Active Time: 1-2 minutes per account
What it Protects You From: Account takeover
When changing your passwords you should definitely pay attention to the qualitative aspect of the new ones. All of your passwords should be:
Change Online Account Passwords
- Unique. Don’t use the same password on any two accounts. Each account gets its own password – this is critical to good online account security. This is much more important than even the quality of your passwords. No ifs, ands, or buts. This way if one account is hacked it won’t effect any of the others. Mat Honan is an excellent example of why using the same password on multiple accounts is a bad idea.
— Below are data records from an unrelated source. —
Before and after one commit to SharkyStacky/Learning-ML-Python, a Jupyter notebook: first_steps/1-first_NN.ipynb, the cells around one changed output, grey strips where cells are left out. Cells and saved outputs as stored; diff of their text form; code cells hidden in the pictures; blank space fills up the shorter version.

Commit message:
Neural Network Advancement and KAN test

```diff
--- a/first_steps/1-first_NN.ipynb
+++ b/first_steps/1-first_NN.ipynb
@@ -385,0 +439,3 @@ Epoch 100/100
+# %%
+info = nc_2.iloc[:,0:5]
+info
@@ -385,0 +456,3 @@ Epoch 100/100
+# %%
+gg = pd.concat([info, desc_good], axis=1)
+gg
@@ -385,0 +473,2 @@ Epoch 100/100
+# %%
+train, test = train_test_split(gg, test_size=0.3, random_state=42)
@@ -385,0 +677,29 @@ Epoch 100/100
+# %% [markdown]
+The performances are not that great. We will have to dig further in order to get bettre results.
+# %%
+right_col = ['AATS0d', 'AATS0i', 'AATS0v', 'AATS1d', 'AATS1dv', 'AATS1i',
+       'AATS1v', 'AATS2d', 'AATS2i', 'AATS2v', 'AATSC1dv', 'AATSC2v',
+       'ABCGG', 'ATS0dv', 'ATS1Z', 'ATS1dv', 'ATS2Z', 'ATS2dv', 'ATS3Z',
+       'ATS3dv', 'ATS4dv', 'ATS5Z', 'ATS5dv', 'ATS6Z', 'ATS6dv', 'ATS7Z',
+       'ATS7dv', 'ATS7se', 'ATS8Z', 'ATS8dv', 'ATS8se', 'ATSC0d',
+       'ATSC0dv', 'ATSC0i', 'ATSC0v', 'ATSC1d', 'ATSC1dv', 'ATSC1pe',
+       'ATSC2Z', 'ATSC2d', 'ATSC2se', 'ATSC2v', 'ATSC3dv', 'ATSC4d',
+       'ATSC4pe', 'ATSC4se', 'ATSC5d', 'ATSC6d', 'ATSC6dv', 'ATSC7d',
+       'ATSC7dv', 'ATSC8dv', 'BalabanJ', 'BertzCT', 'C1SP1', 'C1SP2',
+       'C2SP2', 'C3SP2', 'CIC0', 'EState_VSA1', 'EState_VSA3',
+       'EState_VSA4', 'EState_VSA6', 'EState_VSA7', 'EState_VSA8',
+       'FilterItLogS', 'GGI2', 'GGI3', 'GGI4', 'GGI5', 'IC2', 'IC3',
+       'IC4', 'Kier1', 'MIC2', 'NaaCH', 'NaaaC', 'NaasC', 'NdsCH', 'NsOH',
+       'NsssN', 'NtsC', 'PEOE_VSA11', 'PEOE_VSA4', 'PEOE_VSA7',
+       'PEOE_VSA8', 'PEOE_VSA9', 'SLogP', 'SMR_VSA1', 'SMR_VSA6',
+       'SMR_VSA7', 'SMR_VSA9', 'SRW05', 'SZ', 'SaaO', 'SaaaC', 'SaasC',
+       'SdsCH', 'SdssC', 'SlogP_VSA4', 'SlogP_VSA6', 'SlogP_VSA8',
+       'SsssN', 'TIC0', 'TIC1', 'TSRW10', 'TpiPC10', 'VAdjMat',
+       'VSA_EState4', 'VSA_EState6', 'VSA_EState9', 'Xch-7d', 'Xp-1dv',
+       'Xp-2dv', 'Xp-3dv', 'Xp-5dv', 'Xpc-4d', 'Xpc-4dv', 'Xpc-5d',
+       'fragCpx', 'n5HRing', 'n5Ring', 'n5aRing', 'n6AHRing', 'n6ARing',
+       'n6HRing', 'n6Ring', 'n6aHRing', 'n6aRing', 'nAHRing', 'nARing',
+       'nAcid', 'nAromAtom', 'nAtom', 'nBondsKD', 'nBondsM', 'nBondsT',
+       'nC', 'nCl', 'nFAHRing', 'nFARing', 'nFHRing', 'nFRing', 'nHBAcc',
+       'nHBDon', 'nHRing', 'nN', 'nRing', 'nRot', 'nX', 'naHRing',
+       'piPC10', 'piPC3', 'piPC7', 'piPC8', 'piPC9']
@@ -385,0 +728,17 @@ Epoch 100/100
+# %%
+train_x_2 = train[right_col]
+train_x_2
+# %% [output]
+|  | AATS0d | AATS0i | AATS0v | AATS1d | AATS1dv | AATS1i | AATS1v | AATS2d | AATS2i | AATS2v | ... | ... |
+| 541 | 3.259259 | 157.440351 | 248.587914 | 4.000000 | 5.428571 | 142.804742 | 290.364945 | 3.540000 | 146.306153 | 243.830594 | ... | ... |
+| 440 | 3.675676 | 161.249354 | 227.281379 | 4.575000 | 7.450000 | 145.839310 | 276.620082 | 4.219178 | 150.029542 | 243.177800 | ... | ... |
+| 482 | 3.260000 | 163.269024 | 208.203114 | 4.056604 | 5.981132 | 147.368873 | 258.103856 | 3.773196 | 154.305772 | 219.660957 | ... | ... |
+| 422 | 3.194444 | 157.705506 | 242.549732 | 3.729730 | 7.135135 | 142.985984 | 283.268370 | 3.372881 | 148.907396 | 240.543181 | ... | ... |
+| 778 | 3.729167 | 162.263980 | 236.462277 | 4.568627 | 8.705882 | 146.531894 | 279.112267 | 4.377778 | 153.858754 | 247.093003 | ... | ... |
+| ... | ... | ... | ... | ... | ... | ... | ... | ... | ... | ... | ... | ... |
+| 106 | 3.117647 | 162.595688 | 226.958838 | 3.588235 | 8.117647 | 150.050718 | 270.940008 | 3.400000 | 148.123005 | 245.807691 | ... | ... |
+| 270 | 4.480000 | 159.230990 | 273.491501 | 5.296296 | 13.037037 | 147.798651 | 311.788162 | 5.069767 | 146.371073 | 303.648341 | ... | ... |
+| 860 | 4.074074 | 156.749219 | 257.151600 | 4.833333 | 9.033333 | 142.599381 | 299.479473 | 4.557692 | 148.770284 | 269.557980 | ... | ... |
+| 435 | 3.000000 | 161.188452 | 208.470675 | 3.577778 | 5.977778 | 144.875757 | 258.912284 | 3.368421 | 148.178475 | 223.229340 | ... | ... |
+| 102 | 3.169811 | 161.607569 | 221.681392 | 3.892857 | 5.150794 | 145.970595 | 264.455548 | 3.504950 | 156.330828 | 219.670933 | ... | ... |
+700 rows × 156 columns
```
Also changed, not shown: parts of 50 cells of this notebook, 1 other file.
- Long. Use the maximum allowable length. Google accounts allow you to use up to a 99-character password. Your password manager does all the work and you’ll never enter it manually, so you have to expend the same amount of effort whether you have a 1-character password or a 500-character password. Max it out!
- Randomly generated. Human-designed passwords are terrible, in the vast, overwhelming majority of cases. We just have a hard time reliably generating truly complex strings of letters, numbers, and special characters (not to mention remembering them). Don’t try to make one up. Instead let the password manager do the work and generate one for you.
The password manager you last week is absolutely critical to this task. Without it you won’t be able to generate password meeting the above criteria…and if you do, you won’t be able to remember them. Add each one as a new entry to your password manager when you change it.
A Little Bit at a Time
This will be a carry-over task that won’t be finished in a day (unless you really work at it, and I don’t really recommend it). If you only change your passwords at your normal logins the process will be slower but it will also be more manageable. By this time next week the majority of your accounts’ passwords will have been changed, and by the end of this month all of your online accounts should have new passwords.